Change listing data ▸
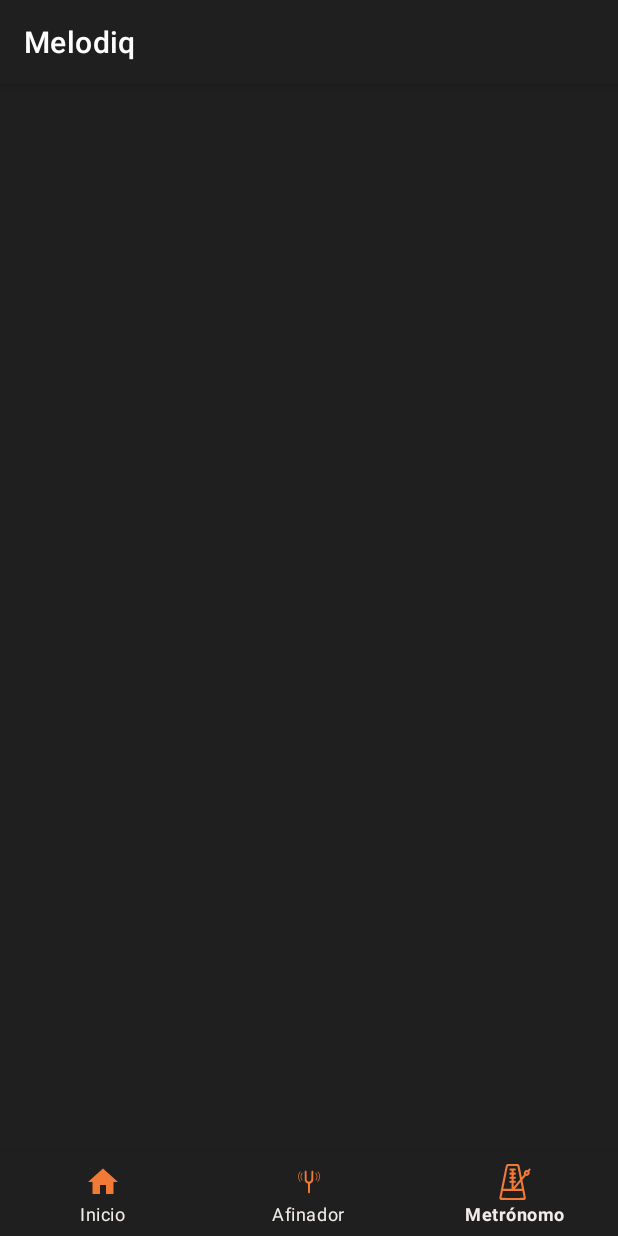
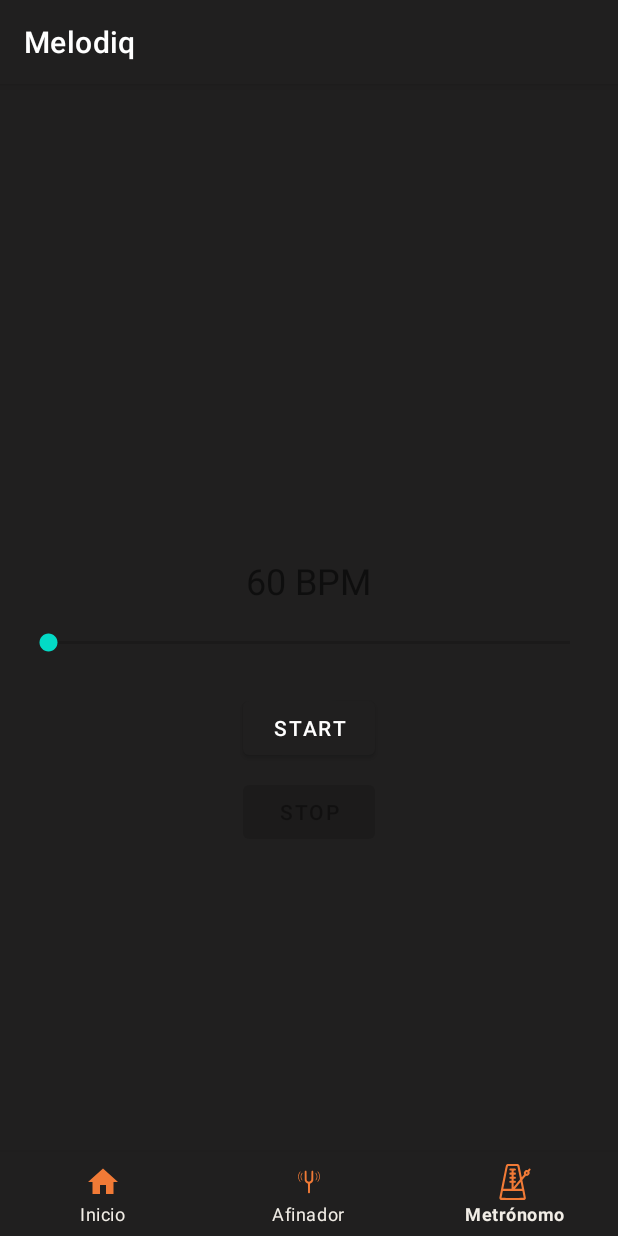
Before and after one commit to emontesadraz/MelodiqAndroid, an Android app: the MetronomeFragment screen opened through its navigation route, on a phone screen of 412 x 824 dp. Run offline under Robolectric (Android 15) with nearby library versions, the phone set to English and light mode, and no system bars; our stand-ins replace navigation-ui.

Commit message:
Vista metrónomo hecha

```diff
--- a/app/src/main/java/com/example/melodiqandroid/ui/metronome/view/MetronomeFragment.kt
+++ b/app/src/main/java/com/example/melodiqandroid/ui/metronome/view/MetronomeFragment.kt
@@ -5,49 +5,50 @@ import android.view.LayoutInflater
 import android.view.View
 import android.view.ViewGroup
 import android.widget.SeekBar
-import android.widget.TextView
 import androidx.fragment.app.Fragment
+import androidx.fragment.app.viewModels
 import androidx.lifecycle.ViewModelProvider
-import com.example.melodiqandroid.R
+import com.example.melodiqandroid.databinding.FragmentMetronomeBinding
 import com.example.melodiqandroid.ui.metronome.viewmodel.MetronomeViewModel
 
 class MetronomeFragment : Fragment() {
 
-    private lateinit var metronomeViewModel: MetronomeViewModel
+    private var _binding: FragmentMetronomeBinding? = null
+    private val binding get() = _binding!!
+    private val viewModel: MetronomeViewModel by viewModels()
 
     override fun onCreateView(
         inflater: LayoutInflater,
         container: ViewGroup?,
         savedInstanceState: Bundle?
     ): View {
-        val root = inflater.inflate(R.layout.fragment_metronome, container, false)
+        _binding = FragmentMetronomeBinding.inflate(inflater, container, false)
+        return binding.root
+    }
 
-        // Inicializa el ViewModel
-        metronomeViewModel = ViewModelProvider(this).get(MetronomeViewModel::class.java)
+    override fun onViewCreated(view: View, savedInstanceState: Bundle?) {
+        super.onViewCreated(view, savedInstanceState)
 
-        // Referencias a los elementos de la UI
-        val bpmText = root.findViewById<TextView>(R.id.bpmText)
-        val seekBar = root.findViewById<SeekBar>(R.id.seekBar)
+        // Configuración inicial
+        binding.bpmText.text = "${viewModel.bpm.value} BPM"
 
-        // Observa los cambios en el LiveData de BPM
-        metronomeViewModel.bpm.observe(viewLifecycleOwner) { bpm ->
-            bpmText.text = "BPM: $bpm"
-            seekBar.progress = bpm
+        // Listeners
+        binding.startButton.setOnClickListener {
+            viewModel.startMetronome()
         }
 
-        // Configura el SeekBar
-        seekBar.max = MetronomeViewModel.MAX_BPM - MetronomeViewModel.MIN_BPM
-        seekBar.setOnSeekBarChangeListener(object : SeekBar.OnSeekBarChangeListener {
-            override fun onProgressChanged(seekBar: SeekBar?, progress: Int, fromUser: Boolean) {
-                if (fromUser) {
-                    metronomeViewModel.setBpm(progress + MetronomeViewModel.MIN_BPM)
-                }
-            }
+        binding.stopButton.setOnClickListener {
+            viewModel.stopMetronome()
+        }
 
-            override fun onStartTrackingTouch(seekBar: SeekBar?) {}
-            override fun onStopTrackingTouch(seekBar: SeekBar?) {}
-        })
+        // Observadores
+        viewModel.bpm.observe(viewLifecycleOwner) { bpm ->
+            binding.bpmText.text = "$bpm BPM"
+        }
+    }
 
-        return root
+    override fun onDestroyView() {
+        super.onDestroyView()
+        _binding = null
     }
 }
--- a/app/src/main/java/com/example/melodiqandroid/ui/tuner/view/TunerFragment.kt
+++ b/app/src/main/java/com/example/melodiqandroid/ui/tuner/view/TunerFragment.kt
@@ -29,7 +29,7 @@ class TunerFragment : Fragment() {
         _binding = FragmentTunerBinding.inflate(inflater, container, false)
         val root: View = binding.root
 
-        val textView: TextView = binding.textDashboard
+        val textView: TextView = binding.bpmText
         tunerViewModel.text.observe(viewLifecycleOwner) {
             textView.text = it
         }
--- a/app/src/main/res/layout/fragment_metronome.xml
+++ b/app/src/main/res/layout/fragment_metronome.xml
@@ -1,22 +1,40 @@
 <?xml version="1.0" encoding="utf-8"?>
-<androidx.constraintlayout.widget.ConstraintLayout xmlns:android="http://schemas.android.com/apk/res/android"
+<LinearLayout xmlns:android="http://schemas.android.com/apk/res/android"
     xmlns:app="http://schemas.android.com/apk/res-auto"
     xmlns:tools="http://schemas.android.com/tools"
     android:layout_width="match_parent"
     android:layout_height="match_parent"
+    android:orientation="vertical"
+    android:gravity="center"
+    android:padding="16dp"
     tools:context=".ui.metronome.view.MetronomeFragment">
 
     <TextView
-        android:id="@+id/text_notifications"
+        android:id="@+id/bpmText"
+        android:layout_width="wrap_content"
+        android:layout_height="wrap_content"
+        android:textSize="24sp"
+        android:text="60 BPM"/>
+
+    <SeekBar
+        android:id="@+id/seekBar"
         android:layout_width="match_parent"
         android:layout_height="wrap_content"
-        android:layout_marginStart="8dp"
+        android:layout_marginTop="16dp"
+        android:max="168"/> <!-- 208 - 40 -->
+
+    <Button
+        android:id="@+id/startButton"
+        android:layout_width="wrap_content"
+        android:layout_height="wrap_content"
+        android:layout_marginTop="24dp"
+        android:text="Start"/>
+
+    <Button
+        android:id="@+id/stopButton"
+        android:layout_width="wrap_content"
+        android:layout_height="wrap_content"
         android:layout_marginTop="8dp"
-        android:layout_marginEnd="8dp"
-        android:textAlignment="center"
-        android:textSize="20sp"
-        app:layout_constraintBottom_toBottomOf="parent"
-        app:layout_constraintEnd_toEndOf="parent"
-        app:layout_constraintStart_toStartOf="parent"
-        app:layout_constraintTop_toTopOf="parent" />
-</androidx.constraintlayout.widget.ConstraintLayout>
+        android:text="Stop"
+        android:enabled="false"/>
+</LinearLayout>
```
Also changed, not shown: app/src/main/java/com/example/melodiqandroid/ui/metronome/viewmodel/MetronomeViewModel.kt (+9 -19 lines).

WORK INSTRUCTION ▸ Pull out the lines above in which the word "false" appears.

TASK OUTPUT ▸
-        val root = inflater.inflate(R.layout.fragment_metronome, container, false)
+        _binding = FragmentMetronomeBinding.inflate(inflater, container, false)
         _binding = FragmentTunerBinding.inflate(inflater, container, false)
+        android:enabled="false"/>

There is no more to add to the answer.